Andromeda Yelton talks about the implications of the Adobe Digital Editions security issues.
This is about the fact that we do not have the technical skills to verify whether our products are in line with the values we espouse, the policies we hold, or even the contracts we sign, and we do not delegate this verification to others who do. Our failure to verify affects all the software we run.
I agree with her that we need to take stronger stances in contracts. Libraries spend too much money on a variety of content and services every year to just accept the barely acceptable products we usually receive for it.
Adobe is gathering data on the ebooks that have been opened, which pages were read, and in what order. All of this data, including the title, publisher, and other metadata for the book is being sent to Adobe’s server in clear text.
I am not joking; Adobe is not only logging what users are doing, they’re also sending those logs to their servers in such a way that anyone running one of the servers in between can listen in and know everything,
But wait, there’s more.
Adobe isn’t just tracking what users are doing in DE4; this app was also scanning my computer, gathering the metadata from all of the ebooks sitting on my hard disk, and uploading that data to Adobe’s servers.
In. Plain.
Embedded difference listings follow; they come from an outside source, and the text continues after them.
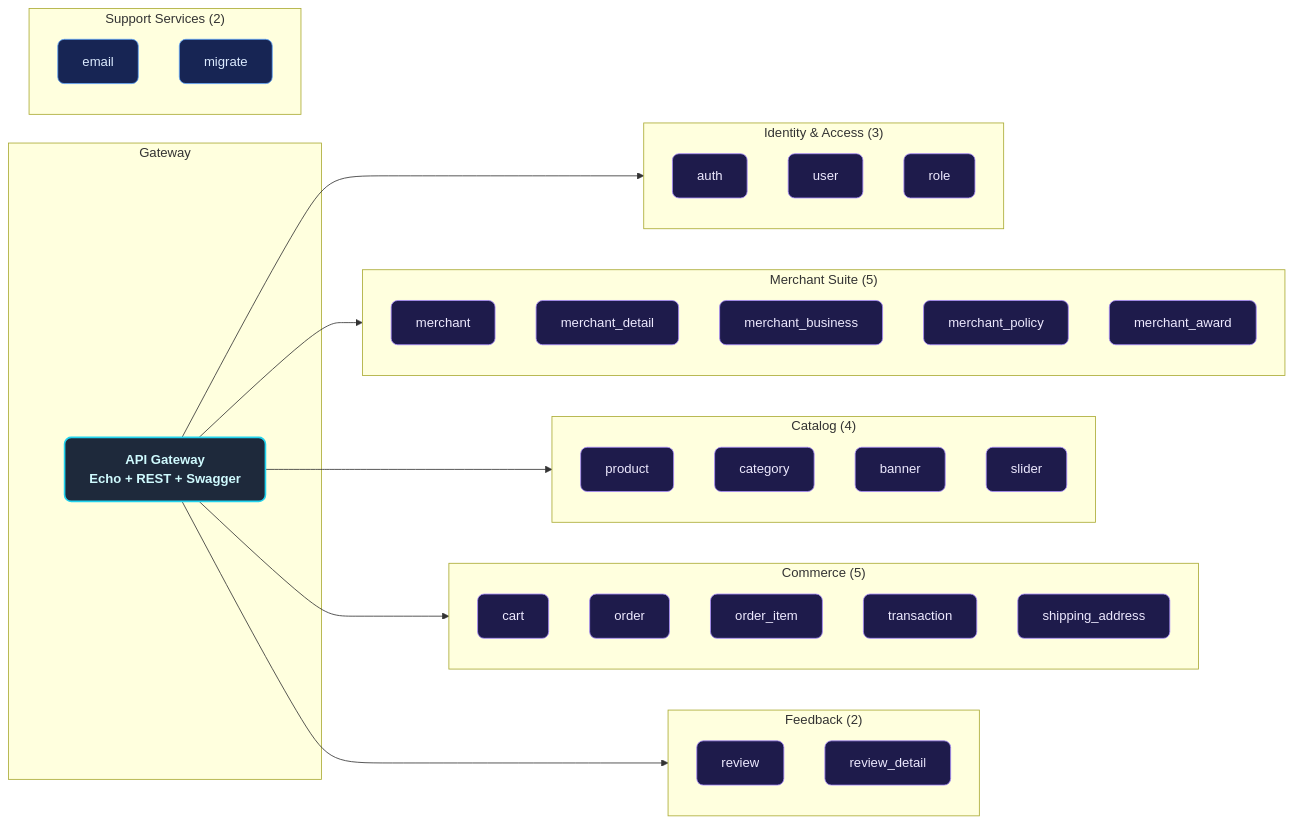
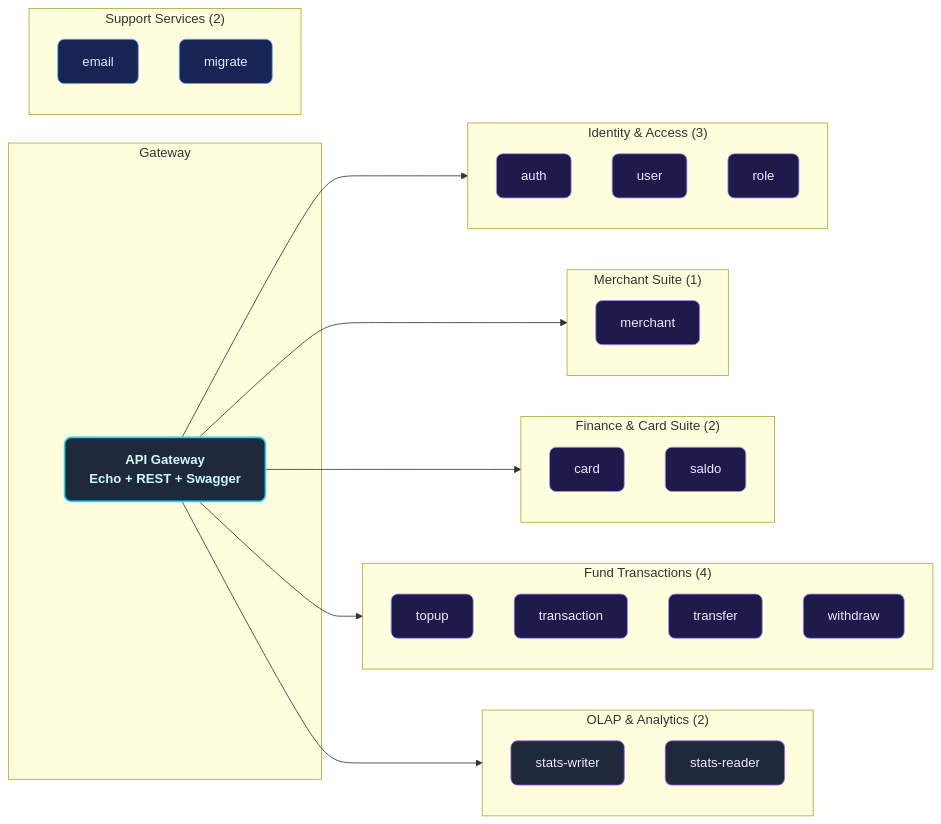
The second of 8 diagrams in src/content/portfolio/microservice-ecommerce.mdx (renaldyhidayatt/renaldyhidayatt.github.io), drawn with Mermaid before and after one commit. The commit also changed other lines of this file and 19 other files, not shown here.

Commit message:
refactor: overhaul project documentation with detailed architectural summaries and expanded domain-driven service specifications

````diff
--- a/src/content/portfolio/microservice-ecommerce.mdx
+++ b/src/content/portfolio/microservice-ecommerce.mdx
@@ -161,55 +178,49 @@
 ```mermaid
 graph LR
     classDef svc fill:#1e1b4b,stroke:#a78bfa,color:#ede9fe,stroke-width:1px,rx:8
     classDef gw fill:#1e293b,stroke:#22d3ee,color:#cffafe,stroke-width:2px,rx:8,font-weight:bold
     classDef support fill:#172554,stroke:#60a5fa,color:#dbeafe,stroke-width:1px,rx:8
+    classDef olap fill:#1e293b,stroke:#a855f7,color:#f3e8ff,stroke-width:1px,rx:8
 
     subgraph Gateway
         API["API Gateway<br/>Echo + REST + Swagger"]:::gw
     end
 
     subgraph Identity["Identity & Access (3)"]
         A1["auth"]:::svc
         A2["user"]:::svc
         A3["role"]:::svc
     end
 
-    subgraph Merchant["Merchant Suite (5)"]
+    subgraph Merchant["Merchant Suite (1)"]
         M1["merchant"]:::svc
-        M2["merchant_detail"]:::svc
-        M3["merchant_business"]:::svc
-        M4["merchant_policy"]:::svc
-        M5["merchant_award"]:::svc
     end
 
-    subgraph Catalog["Catalog (4)"]
-        C1["product"]:::svc
-        C2["category"]:::svc
-        C3["banner"]:::svc
-        C4["slider"]:::svc
+    subgraph Finance["Finance & Card Suite (2)"]
+        F1["card"]:::svc
+        F2["saldo"]:::svc
     end
 
-    subgraph Commerce["Commerce (5)"]
-        O1["cart"]:::svc
-        O2["order"]:::svc
-        O3["order_item"]:::svc
-        O4["transaction"]:::svc
-        O5["shipping_address"]:::svc
+    subgraph Movements["Fund Transactions (4)"]
+        T1["topup"]:::svc
+        T2["transaction"]:::svc
+        T3["transfer"]:::svc
+        T4["withdraw"]:::svc
     end
 
-    subgraph Feedback["Feedback (2)"]
-        R1["review"]:::svc
-        R2["review_detail"]:::svc
+    subgraph OLAP["OLAP & Analytics (2)"]
+        O1["stats-writer"]:::olap
+        O2["stats-reader"]:::olap
     end
 
     subgraph Support["Support Services (2)"]
         S1["email"]:::support
         S2["migrate"]:::support
     end
 
     API --> Identity
     API --> Merchant
-    API --> Catalog
-    API --> Commerce
-    API --> Feedback
+    API --> Finance
+    API --> Movements
+    API --> OLAP
 ```
````
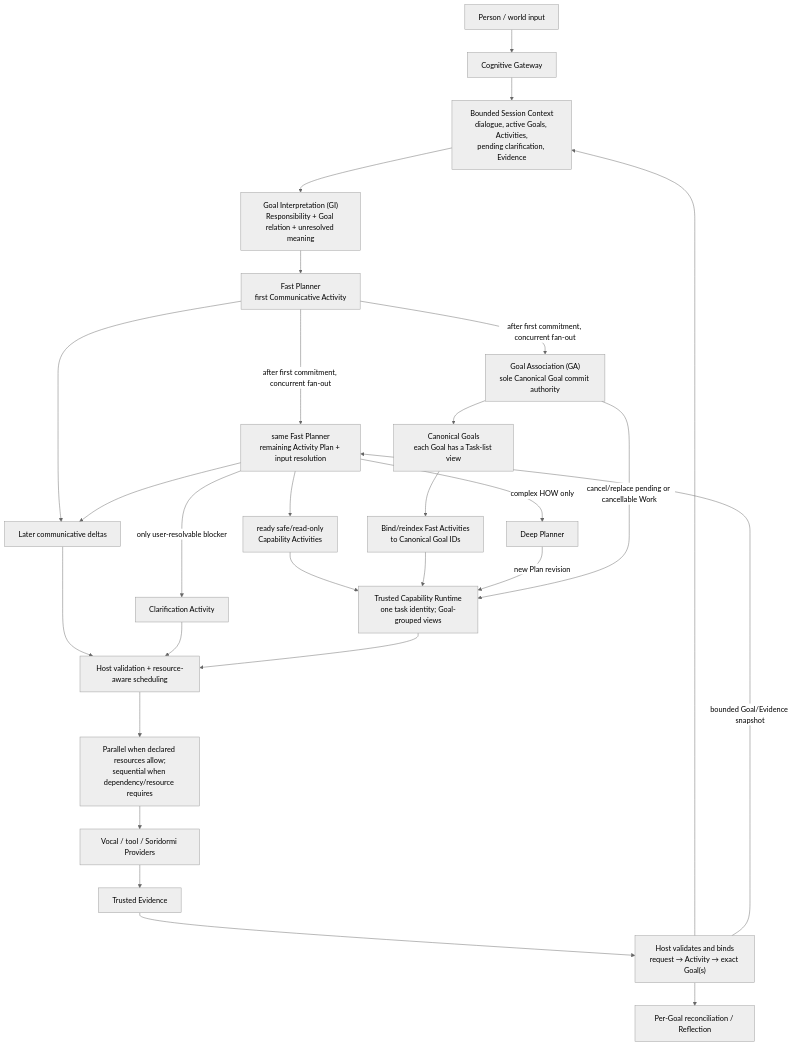
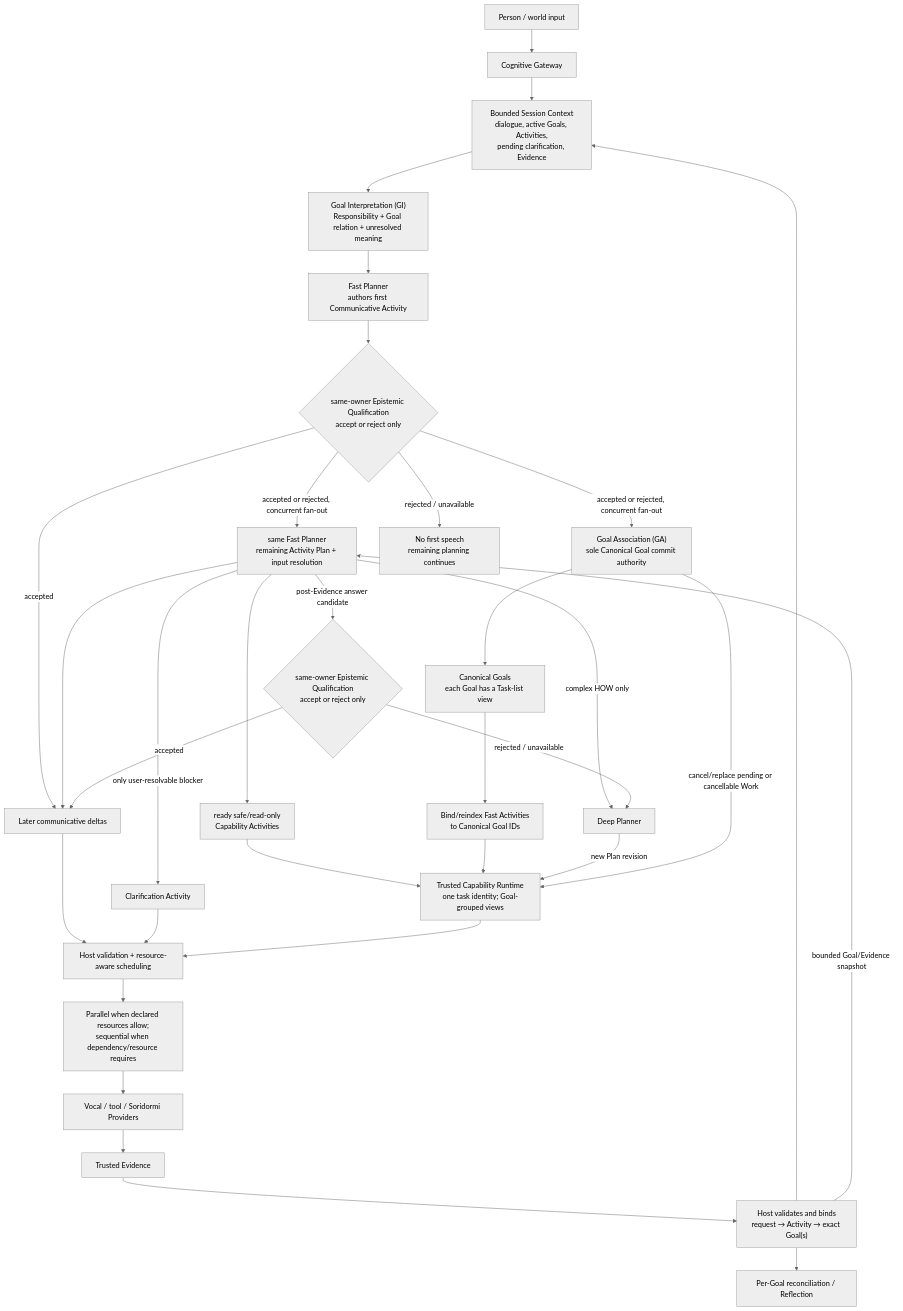
The diagram in docs/PROJECT_CHARTER.md (TimeTreker/chromie), drawn with Mermaid (neutral theme) before and after one commit. The commit also changed other lines of this file and 33 other files, not shown here.

Commit message:
fix: ground fast weather interaction in exact evidence

````diff
--- a/docs/PROJECT_CHARTER.md
+++ b/docs/PROJECT_CHARTER.md
@@ -117,34 +117,39 @@
 ```mermaid
 flowchart TD
     U["Person / world input"] --> GW["Cognitive Gateway"]
     GW --> CTX["Bounded Session Context<br/>dialogue, active Goals, Activities,<br/>pending clarification, Evidence"]
     CTX --> GI["Goal Interpretation (GI)<br/>Responsibility + Goal relation + unresolved meaning"]
 
-    GI --> FFR["Fast Planner<br/>first Communicative Activity"]
-    FFR -->|"after first commitment, concurrent fan-out"| FP["same Fast Planner<br/>remaining Activity Plan + input resolution"]
-    FFR -->|"after first commitment, concurrent fan-out"| GA["Goal Association (GA)<br/>sole Canonical Goal commit authority"]
+    GI --> FFA["Fast Planner<br/>authors first Communicative Activity"]
+    FFA --> EQ{"same-owner Epistemic Qualification<br/>accept or reject only"}
+    EQ -->|"accepted or rejected, concurrent fan-out"| FP["same Fast Planner<br/>remaining Activity Plan + input resolution"]
+    EQ -->|"accepted or rejected, concurrent fan-out"| GA["Goal Association (GA)<br/>sole Canonical Goal commit authority"]
 
-    FFR --> COMM["Immediate Communicative Activity<br/>exact text + truth provenance<br/>or explicit silence"]
+    EQ -->|"accepted"| COMM["Immediate Communicative Activity<br/>exact text + truth provenance"]
+    EQ -->|"rejected / unavailable"| SILENCE["No first speech<br/>remaining planning continues"]
     FP --> COMM["Later communicative deltas"]
     FP --> SAFE["ready safe/read-only<br/>Capability Activities"]
     FP -->|"complex HOW only"| DP["Deep Planner"]
     FP -->|"only user-resolvable blocker"| ASK["Clarification Activity"]
 
     GA --> GOALS["Canonical Goals<br/>each Goal has a Task-list view"]
     GOALS --> BIND["Bind/reindex Fast Activities<br/>to Canonical Goal IDs"]
     SAFE --> TCR["Trusted Capability Runtime<br/>one task identity; Goal-grouped views"]
     BIND --> TCR
     DP -->|"new Plan revision"| TCR
     GA -->|"cancel/replace pending or cancellable Work"| TCR
 
     COMM --> ARB["Host validation + resource-aware scheduling"]
     ASK --> ARB
     TCR --> ARB
     ARB --> PAR["Parallel when declared resources allow;<br/>sequential when dependency/resource requires"]
     PAR --> PROVIDERS["Vocal / tool / Soridormi Providers"]
     PROVIDERS --> EVIDENCE["Trusted Evidence"]
     EVIDENCE --> ATTACH["Host validates and binds<br/>request → Activity → exact Goal(s)"]
     ATTACH --> CTX
     ATTACH -->|"bounded Goal/Evidence snapshot"| FP
+    FP -->|"post-Evidence answer candidate"| POSTEQ{"same-owner Epistemic Qualification<br/>accept or reject only"}
+    POSTEQ -->|"accepted"| COMM
+    POSTEQ -->|"rejected / unavailable"| DP
     ATTACH --> RECON["Per-Goal reconciliation / Reflection"]
 ```
````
Text.
And just to be clear, this includes not just ebooks I opened in DE4, but also ebooks I store in calibre and every Epub ebook I happen to have sitting on my hard disk.
I was just talking last week about my wish libraries would spend more time on electronic security. Patron privacy isn’t only one of librarianship’s core ideals, the trust we’ve built up over centuries is one of best resources, one that’s more important now than ever before as our patrons trust so few other organizations.
We must fundamentally change how we view libraries and move from a historical idea of libraries as merely physical repositories to seeing them as an opportunity for proactive community engagement.
There is a great opportunity for public libraries in this area as one of the few public spaces left. But there is also a place for academic and special libraries as well. The community doesn’t differentiate between the different kinds, to them we’re all simply libraries.
Google Analytics has some great multi-device features built in; however, with responsive design, we are really designing for form factors, not for devices. In this article, we’ll demonstrate how WURFL.js and Google Analytics can work together to show performance metrics across form factors. No more guessing.
Smashing Magazine is one of the best of the online webdesign magazine. It’s well worth keeping up with for new techniques.
This document is intended to help library web developers decide how to label key resources and services in such a way that most users can understand them well enough to make productive choices. It compiles data from usability studies evaluating terminology on library websites, and suggests test methods and best practices for reducing cognitive barriers caused by terminology, and provides an extensive list of resources.
I’ve been meaning to post this for a while. Jargon is one of my biggest concerns about library website design. We use all these terms just assuming that our patrons understand them without checking that they do.
A group of NGOs, including the Electronic Frontier Foundation, offer a suite of tools for diagnosing and mitigating the kinds of attacks faced by dissidents and independent media all over the world, especially when they threaten the powerful.The Digital First Aid Kit includes a secure communications layer, as well as sections on hacked accounts, DoS, seizure of devices and malware attacks on your site and network. You can modify and share the kit, downloading it from github, where it carries a Creative Commons Attribution Share Alike license.
The Metropolitan Museum of Art (www.metmuseum.org) Bequest of Miss Louise Veltin, 1937 Nocturne John La Farge
The Metropolitan Museum of Art has created a collection of digital reproductions of artworks that it has been able to verify as out of copyright. They are marked on the individual record pages with an “OASC” (Open Access for Scholarly Content) graphic below the image. There are the basic non-commercial, educational, or fair-use limits and a lot of use information including how to cite them on the FAQ.
You inevitably need images for something, a new design or a blog post, and while the web is full of photos, most of them aren’t for reuse or only in limited ways. This is a collection of places to find copyright-free imagery you can use however you need.